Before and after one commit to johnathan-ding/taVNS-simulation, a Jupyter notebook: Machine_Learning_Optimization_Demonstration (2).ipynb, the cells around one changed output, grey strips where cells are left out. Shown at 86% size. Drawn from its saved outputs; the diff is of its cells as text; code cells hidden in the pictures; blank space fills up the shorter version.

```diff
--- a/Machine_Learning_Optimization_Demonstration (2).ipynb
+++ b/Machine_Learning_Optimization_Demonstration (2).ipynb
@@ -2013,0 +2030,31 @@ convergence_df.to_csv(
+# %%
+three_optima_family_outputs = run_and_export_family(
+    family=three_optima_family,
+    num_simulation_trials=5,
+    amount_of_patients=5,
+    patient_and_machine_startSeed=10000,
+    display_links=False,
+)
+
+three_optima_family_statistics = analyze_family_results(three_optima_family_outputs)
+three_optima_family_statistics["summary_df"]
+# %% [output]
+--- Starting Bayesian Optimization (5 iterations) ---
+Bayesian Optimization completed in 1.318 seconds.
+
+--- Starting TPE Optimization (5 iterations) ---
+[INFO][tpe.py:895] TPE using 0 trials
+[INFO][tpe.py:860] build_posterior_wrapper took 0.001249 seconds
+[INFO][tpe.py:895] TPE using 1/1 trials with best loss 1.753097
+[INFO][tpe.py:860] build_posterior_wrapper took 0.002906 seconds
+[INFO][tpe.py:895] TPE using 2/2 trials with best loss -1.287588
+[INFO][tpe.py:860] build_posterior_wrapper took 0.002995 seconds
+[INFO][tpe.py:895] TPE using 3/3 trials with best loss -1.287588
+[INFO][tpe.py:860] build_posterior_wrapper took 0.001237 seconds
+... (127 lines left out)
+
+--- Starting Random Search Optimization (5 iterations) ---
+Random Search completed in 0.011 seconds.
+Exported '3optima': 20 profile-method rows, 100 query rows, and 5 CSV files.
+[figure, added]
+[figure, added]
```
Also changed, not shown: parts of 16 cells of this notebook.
* * *
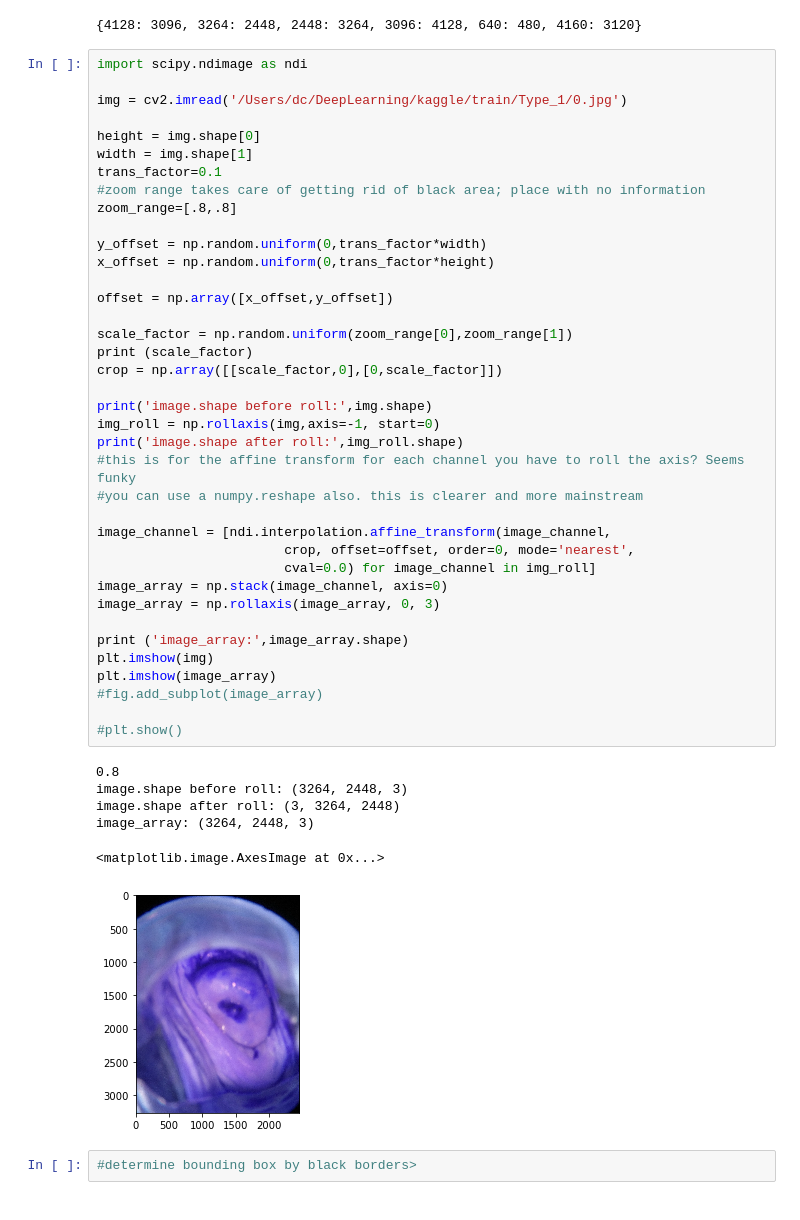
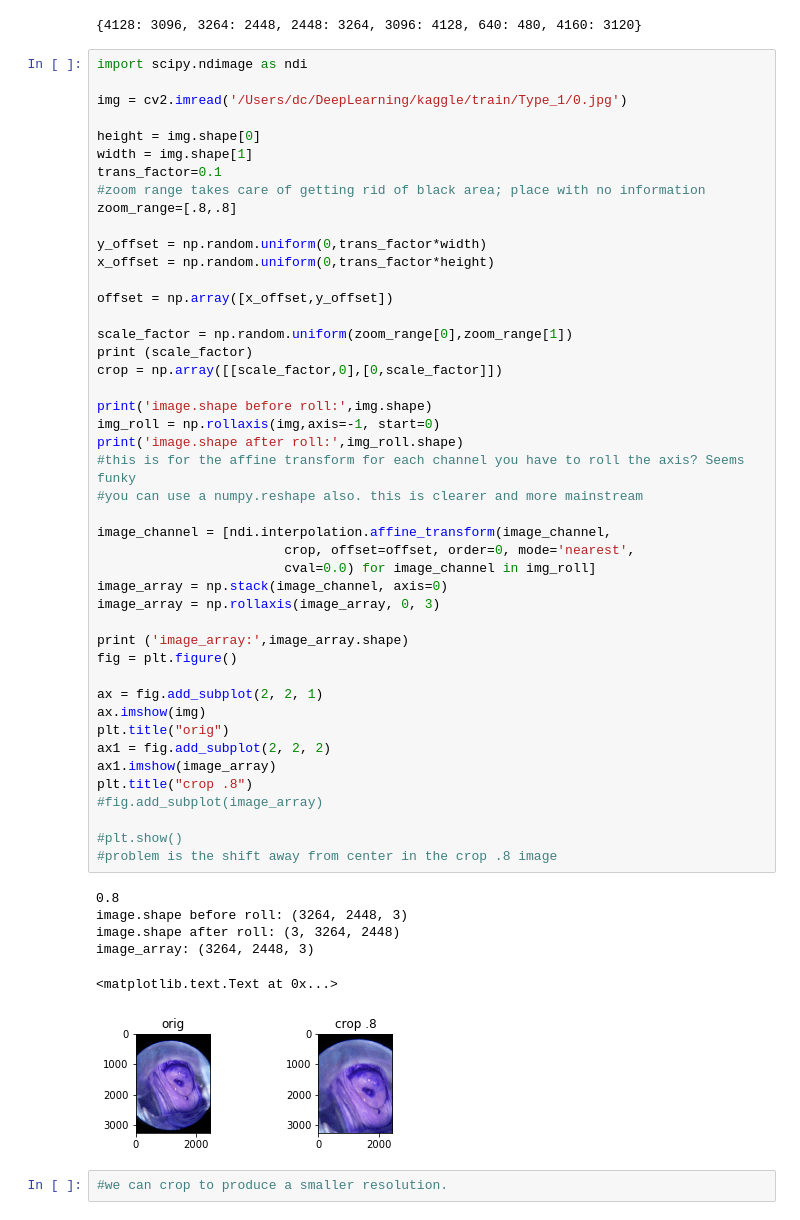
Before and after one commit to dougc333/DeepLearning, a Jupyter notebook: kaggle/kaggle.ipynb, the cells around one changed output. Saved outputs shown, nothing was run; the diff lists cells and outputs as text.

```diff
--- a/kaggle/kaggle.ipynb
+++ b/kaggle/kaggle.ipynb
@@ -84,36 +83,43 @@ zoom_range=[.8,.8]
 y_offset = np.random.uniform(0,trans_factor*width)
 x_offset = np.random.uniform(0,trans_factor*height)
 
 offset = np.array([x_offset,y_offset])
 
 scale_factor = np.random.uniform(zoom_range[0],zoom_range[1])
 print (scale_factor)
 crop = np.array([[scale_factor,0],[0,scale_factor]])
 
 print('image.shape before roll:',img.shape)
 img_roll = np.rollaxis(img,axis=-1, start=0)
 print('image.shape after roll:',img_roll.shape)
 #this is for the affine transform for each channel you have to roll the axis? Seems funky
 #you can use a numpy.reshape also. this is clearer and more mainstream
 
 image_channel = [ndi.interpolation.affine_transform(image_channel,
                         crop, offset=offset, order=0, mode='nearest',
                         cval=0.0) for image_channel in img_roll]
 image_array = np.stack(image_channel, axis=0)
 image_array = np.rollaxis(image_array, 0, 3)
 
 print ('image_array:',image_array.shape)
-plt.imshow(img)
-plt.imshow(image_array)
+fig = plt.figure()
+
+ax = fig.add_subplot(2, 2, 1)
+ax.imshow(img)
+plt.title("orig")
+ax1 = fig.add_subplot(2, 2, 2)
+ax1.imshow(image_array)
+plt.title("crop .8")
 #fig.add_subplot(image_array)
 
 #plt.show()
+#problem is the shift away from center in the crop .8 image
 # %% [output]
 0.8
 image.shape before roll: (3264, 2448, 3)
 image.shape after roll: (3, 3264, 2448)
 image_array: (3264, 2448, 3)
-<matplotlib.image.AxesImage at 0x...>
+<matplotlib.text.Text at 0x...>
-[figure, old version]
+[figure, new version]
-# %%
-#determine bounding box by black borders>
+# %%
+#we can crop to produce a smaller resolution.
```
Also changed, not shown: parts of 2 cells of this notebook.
==
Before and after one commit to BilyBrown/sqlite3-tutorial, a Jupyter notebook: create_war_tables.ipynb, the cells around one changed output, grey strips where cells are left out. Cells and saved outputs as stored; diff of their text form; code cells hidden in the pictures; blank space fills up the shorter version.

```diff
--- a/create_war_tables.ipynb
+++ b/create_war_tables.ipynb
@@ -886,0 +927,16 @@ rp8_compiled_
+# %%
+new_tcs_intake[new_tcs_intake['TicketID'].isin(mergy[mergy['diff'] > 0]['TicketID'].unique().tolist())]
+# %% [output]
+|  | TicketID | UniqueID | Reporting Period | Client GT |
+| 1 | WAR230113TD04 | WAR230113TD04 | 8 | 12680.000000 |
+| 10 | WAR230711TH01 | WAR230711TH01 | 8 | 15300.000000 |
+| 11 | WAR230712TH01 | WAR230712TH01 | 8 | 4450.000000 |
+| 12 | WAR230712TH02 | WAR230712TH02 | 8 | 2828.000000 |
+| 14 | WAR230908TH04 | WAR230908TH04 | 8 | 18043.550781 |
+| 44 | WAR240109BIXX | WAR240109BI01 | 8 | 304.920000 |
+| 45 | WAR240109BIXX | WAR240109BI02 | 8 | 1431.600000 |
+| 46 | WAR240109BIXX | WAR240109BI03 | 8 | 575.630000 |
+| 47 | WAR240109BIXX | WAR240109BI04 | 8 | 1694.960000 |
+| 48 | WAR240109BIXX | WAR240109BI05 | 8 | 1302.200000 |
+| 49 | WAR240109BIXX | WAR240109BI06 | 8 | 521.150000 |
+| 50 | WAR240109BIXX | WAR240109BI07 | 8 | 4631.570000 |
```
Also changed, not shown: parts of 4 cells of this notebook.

> ACTION ITEM: Copy all lines from the listing that contain "seconds".

> THE ANSWER:
+Bayesian Optimization completed in 1.318 seconds.
+[INFO][tpe.py:860] build_posterior_wrapper took 0.001249 seconds
+[INFO][tpe.py:860] build_posterior_wrapper took 0.002906 seconds
+[INFO][tpe.py:860] build_posterior_wrapper took 0.002995 seconds
+[INFO][tpe.py:860] build_posterior_wrapper took 0.001237 seconds
+Random Search completed in 0.011 seconds.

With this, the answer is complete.